Bethan Rose, Sustainable Investment Analyst at Evenlode Investment, examines various carbon pricing mechanisms and the regulatory risks they pose on portfolio companies.
Energy supply issues, with shortages of oil and gas, were at the heart of the recent cost-of-living crisis, driving up gas and electricity prices and adding to inflation. The price of natural gas reached record highs and oil reached its highest level since 2008. This led to an increase in the use of coal, which when burnt leads to significantly higher amounts of carbon dioxide emitted versus other fuels like natural gas.

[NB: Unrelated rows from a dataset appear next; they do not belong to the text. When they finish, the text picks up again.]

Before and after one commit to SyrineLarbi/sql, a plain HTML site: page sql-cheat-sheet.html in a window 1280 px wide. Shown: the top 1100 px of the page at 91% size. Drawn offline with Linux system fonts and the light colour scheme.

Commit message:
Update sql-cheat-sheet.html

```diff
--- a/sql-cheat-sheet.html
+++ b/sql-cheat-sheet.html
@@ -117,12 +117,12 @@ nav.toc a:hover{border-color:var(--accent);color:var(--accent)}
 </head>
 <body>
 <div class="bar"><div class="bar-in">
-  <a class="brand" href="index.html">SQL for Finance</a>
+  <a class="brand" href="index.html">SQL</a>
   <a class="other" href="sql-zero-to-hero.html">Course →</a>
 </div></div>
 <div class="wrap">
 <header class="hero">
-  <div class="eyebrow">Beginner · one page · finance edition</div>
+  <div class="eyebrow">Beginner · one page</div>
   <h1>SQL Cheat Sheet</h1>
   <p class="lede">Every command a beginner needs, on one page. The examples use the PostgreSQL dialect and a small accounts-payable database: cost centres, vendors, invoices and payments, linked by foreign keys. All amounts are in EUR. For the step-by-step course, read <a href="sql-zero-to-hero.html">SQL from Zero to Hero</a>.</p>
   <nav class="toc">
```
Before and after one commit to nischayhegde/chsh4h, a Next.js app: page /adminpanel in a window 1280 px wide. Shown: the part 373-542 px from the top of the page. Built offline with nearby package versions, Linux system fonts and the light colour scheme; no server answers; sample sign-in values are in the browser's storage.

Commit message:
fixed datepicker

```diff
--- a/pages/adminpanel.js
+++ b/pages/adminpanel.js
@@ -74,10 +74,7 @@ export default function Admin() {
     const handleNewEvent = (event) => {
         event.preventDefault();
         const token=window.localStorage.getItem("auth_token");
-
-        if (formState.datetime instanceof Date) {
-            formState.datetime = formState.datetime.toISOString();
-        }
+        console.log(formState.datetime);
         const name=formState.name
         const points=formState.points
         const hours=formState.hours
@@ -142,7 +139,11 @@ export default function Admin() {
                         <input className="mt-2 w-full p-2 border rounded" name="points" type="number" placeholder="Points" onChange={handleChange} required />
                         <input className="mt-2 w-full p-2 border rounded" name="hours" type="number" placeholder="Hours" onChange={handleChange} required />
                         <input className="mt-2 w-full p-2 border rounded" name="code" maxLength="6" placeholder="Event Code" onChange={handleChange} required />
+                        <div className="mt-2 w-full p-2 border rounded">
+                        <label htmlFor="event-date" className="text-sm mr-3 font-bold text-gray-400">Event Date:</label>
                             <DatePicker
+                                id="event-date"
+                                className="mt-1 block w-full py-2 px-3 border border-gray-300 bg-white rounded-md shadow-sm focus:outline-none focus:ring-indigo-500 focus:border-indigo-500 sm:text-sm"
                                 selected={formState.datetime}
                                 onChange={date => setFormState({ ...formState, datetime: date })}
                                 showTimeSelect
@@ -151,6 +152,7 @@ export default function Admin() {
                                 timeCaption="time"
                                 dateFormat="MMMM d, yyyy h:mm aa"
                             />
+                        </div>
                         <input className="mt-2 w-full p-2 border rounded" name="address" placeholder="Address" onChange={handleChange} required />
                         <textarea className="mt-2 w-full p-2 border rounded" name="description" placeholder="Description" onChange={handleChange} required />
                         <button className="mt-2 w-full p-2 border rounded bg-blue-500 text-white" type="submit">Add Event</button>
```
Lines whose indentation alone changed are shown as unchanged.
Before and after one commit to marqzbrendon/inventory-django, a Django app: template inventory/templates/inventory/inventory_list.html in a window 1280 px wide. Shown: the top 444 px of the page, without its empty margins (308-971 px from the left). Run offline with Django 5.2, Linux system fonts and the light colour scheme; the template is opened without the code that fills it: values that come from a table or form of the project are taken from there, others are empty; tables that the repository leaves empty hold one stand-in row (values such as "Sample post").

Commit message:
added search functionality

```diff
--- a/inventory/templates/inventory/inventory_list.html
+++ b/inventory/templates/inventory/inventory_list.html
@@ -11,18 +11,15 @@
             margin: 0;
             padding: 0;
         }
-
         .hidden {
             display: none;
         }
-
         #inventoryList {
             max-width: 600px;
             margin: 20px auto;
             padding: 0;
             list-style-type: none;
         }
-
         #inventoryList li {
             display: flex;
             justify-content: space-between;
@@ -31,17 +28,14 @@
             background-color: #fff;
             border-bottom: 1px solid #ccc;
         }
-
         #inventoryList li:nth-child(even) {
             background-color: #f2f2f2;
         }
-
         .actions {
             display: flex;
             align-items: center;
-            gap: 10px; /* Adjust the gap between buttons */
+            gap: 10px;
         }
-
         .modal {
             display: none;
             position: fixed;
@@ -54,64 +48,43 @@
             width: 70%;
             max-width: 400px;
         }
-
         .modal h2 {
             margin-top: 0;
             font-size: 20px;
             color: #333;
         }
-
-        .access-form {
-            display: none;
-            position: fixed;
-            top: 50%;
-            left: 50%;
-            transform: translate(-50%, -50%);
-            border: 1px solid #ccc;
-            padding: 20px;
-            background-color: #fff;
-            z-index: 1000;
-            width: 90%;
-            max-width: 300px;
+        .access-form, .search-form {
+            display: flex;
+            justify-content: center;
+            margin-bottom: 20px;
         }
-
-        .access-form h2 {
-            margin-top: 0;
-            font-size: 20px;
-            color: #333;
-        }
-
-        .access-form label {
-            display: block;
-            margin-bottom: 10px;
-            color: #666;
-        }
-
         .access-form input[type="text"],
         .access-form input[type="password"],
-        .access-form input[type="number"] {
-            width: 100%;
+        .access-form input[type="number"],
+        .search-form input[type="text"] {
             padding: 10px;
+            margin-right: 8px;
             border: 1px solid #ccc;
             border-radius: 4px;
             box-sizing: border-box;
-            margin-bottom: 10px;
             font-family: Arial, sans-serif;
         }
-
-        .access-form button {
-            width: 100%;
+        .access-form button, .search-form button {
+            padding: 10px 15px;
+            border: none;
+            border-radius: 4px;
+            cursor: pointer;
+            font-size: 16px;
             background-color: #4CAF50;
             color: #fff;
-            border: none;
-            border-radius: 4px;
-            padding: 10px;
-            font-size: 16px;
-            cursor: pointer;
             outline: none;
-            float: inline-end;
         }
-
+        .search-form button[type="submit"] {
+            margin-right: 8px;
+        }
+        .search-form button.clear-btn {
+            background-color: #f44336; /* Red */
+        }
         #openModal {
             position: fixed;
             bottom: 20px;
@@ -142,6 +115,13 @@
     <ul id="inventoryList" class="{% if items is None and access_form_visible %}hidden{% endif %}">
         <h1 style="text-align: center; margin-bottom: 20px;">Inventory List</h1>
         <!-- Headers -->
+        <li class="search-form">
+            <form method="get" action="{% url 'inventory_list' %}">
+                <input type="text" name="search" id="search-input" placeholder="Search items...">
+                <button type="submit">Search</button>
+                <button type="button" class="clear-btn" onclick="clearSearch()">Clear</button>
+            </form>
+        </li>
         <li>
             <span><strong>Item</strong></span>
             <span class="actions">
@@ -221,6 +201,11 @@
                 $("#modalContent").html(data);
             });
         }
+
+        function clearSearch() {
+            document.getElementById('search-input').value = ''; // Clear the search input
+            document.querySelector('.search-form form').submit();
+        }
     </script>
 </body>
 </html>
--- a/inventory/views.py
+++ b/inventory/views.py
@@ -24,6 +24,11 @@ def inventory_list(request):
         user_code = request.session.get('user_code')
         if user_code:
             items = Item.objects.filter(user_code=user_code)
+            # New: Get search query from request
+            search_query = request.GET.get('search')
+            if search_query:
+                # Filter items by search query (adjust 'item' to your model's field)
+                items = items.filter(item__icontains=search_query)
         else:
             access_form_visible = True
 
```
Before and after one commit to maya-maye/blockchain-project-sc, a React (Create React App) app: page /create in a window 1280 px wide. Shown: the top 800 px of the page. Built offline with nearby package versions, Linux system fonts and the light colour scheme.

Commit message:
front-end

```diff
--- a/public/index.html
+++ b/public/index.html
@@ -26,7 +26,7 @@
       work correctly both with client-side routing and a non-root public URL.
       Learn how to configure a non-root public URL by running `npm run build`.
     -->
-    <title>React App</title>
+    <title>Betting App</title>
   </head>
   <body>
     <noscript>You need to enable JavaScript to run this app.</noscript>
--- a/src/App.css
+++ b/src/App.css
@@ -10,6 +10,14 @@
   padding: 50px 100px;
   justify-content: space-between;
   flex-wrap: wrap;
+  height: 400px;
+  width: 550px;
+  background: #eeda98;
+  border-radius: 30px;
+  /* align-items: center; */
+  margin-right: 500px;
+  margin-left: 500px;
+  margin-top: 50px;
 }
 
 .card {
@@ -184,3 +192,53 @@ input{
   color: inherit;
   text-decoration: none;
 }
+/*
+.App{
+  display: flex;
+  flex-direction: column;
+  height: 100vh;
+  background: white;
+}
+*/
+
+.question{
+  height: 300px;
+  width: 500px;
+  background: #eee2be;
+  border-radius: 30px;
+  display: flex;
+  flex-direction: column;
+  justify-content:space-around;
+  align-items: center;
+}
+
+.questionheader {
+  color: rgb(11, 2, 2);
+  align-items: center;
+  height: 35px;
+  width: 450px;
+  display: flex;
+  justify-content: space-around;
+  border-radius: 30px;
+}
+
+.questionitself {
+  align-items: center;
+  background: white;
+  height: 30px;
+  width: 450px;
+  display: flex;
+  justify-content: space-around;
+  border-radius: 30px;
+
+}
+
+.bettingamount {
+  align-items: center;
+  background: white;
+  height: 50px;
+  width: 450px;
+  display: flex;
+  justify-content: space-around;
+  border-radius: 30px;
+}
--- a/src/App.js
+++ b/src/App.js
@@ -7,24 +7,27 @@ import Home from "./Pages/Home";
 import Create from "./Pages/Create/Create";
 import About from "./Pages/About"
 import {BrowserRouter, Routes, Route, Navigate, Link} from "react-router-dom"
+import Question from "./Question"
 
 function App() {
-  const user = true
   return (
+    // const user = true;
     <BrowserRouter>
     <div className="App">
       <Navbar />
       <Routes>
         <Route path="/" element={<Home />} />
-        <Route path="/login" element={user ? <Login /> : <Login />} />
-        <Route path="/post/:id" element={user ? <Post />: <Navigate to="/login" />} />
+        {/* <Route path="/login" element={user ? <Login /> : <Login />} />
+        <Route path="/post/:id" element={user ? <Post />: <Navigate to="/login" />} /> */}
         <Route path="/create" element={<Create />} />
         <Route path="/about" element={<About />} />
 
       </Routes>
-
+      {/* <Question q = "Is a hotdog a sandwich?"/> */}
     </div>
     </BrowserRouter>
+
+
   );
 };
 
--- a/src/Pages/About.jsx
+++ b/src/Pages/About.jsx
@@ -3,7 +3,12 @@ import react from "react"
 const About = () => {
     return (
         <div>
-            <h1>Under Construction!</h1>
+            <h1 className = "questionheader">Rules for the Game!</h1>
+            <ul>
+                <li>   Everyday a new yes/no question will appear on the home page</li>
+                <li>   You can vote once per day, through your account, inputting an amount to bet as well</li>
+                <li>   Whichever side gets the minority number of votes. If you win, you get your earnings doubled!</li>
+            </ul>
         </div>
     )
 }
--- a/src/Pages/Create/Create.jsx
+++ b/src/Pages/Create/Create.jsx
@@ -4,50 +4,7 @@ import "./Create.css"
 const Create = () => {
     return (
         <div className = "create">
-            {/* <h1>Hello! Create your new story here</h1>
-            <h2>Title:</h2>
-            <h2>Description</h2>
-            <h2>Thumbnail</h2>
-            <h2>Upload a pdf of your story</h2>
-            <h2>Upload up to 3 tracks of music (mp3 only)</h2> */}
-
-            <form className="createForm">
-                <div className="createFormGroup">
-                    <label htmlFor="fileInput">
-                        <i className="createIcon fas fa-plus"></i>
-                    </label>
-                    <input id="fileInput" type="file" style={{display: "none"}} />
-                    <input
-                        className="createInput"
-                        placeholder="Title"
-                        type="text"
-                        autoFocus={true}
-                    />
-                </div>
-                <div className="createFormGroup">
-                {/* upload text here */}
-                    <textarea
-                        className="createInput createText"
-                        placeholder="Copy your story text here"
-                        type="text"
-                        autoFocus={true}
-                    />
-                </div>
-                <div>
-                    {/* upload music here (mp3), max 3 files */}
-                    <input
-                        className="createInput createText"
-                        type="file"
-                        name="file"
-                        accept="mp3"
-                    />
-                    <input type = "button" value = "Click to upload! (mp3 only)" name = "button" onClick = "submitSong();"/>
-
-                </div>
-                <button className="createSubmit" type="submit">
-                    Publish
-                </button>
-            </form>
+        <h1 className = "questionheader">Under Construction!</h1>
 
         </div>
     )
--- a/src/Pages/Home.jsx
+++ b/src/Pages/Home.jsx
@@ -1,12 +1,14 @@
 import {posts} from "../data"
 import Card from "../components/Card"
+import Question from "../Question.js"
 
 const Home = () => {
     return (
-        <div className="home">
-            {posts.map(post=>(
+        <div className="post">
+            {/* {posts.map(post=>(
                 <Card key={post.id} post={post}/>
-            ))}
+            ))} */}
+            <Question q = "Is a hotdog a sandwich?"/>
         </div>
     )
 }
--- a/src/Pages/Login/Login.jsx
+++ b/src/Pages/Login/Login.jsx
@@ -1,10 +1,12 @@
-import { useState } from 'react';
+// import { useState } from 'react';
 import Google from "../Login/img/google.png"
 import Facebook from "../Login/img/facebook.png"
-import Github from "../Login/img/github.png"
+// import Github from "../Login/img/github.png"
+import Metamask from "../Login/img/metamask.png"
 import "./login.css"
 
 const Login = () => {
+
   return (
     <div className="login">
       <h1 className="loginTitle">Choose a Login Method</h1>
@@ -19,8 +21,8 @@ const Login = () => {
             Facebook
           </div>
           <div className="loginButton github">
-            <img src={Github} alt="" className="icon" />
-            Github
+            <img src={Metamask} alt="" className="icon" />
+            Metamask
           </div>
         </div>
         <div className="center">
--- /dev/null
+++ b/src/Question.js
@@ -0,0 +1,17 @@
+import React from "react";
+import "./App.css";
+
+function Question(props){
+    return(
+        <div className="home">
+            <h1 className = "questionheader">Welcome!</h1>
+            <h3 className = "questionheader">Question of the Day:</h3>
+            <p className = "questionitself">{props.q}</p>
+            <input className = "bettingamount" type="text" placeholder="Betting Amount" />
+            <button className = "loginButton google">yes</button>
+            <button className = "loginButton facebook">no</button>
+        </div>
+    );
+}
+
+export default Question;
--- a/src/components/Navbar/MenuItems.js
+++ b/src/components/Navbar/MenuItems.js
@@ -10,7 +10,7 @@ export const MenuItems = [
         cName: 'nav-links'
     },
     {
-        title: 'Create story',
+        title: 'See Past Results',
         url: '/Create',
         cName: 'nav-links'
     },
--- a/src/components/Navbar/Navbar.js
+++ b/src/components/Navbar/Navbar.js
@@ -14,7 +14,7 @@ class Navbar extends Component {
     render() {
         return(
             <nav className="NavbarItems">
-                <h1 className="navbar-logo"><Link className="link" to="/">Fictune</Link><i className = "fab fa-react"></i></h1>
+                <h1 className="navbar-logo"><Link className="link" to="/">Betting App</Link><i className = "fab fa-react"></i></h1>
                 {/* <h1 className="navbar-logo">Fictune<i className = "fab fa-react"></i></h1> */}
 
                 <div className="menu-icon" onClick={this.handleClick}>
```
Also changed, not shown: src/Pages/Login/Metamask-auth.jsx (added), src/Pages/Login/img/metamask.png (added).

As this contributes to global warming, it highlights the importance of using climate mitigation policies and carbon pricing mechanisms to help reduce emitted CO2. Therefore, throughout the year we began to look at the carbon pricing mechanisms our investee companies are exposed to and how they are managing this regulatory risk and combatting change.
Regulations for decarbonisation
There have been a few emerging regulatory developments over the past year. One of these is the Carbon Border Adjustment Mechanism (CBAM), which requires firms in the European Union (EU) to pay tariffs on some of their carbon-intensive imports linked to the carbon price under the EU Emissions Trading Systems (ETS). This mechanism aims to prevent carbon leakage – which is where industries shift their production to areas where it is taxed less heavily.
Within the Evenlode portfolios, as part of our net zero analysis, we continue to note the impact of some other pricing mechanisms our investee companies are using or plan to use in the future. Additionally, we are witnessing an increasing number of companies modelling a carbon price when conducting scenario analysis or making capital allocation decisions.
For example, although Unilever is exposed to direct carbon pricing mechanisms already, like ETS, it also uses a mandatory internal carbon price of €70/tCO2 for all capital investment projects where the investment is more than €1m. Alongside this companywide approach, Unilever also have several brands using internal carbon pricing to create their own sustainable funds to invest, such as the ice cream brand Ben & Jerry’s.
Charting the path to a unified global tax
Last July, we completed our annual carbon emissions analysis and the first baseline assessment of investee companies on their net zero targets. Using this, we analysed the effect of a uniform global carbon tax at differing price levels – £50, £75, and £100 – on scope 1, 2 and 3 emissions for each investee company within the Evenlode portfolios.
We understand it would be hard to get all countries to agree to a global uniform carbon tax and to create a mechanism where you could tax a company’s scope 3 emissions. This is largely due to the lack of reporting and as a result, the use of estimates, alongside the complex issue of double counting. However, we have continued with this analysis as a thought experiment and as an indication of the future potential for a more blanket carbon tax mechanism.
Although there is a large portion of investee companies where the impact of a potential carbon tax and the analysis is less meaningful, this is not the case with the consumer goods sector. For example, Procter & Gamble (P&G) is one of the most carbon-intensive holdings across the Evenlode portfolios.
If P&G’s Scope 1 emissions from 2021 were taxed at £50 per tonne, this would equal a liability of approximately £111 million (US$140 million). Taxing Scope 2 would equal a liability of approximately £20 million and taxing Scope 3 would equal a liability of approximately £12.3 billion. Factoring in all scopes would equate to approximately £12.5 billion, which is about 21.47% as a portion of revenue in 2021.
This would be a considerable extra liability for any company. Part of our analysis assumes consumers will bear this extra liability at differing levels through some pass-through costs, which adds another dimension to our analysis and highlights how easily this cost may be passed through.
Combatting carbon-intensive companies
As a result of this initial scoping activity, this year we have decided to focus on the top 12 emitters in terms of carbon intensity across the Evenlode portfolios. These are also the investee companies classified as ‘High Impact’ under the Net Zero Asset Managers Initiative (NZAMI), including Unilever, Procter & Gamble, Nestlé, Smiths Group, Henkel, Nintendo, Fuchs, PepsiCo, and Heineken.
The analysis will explore both the financial effect of a carbon price on the company as well as the potential effect on the consumer, as companies look to pass through carbon-related costs. We’ll then use this as an engagement tool to encourage companies to take both the issue of carbon emissions and the resulting carbon pricing mechanisms even more seriously.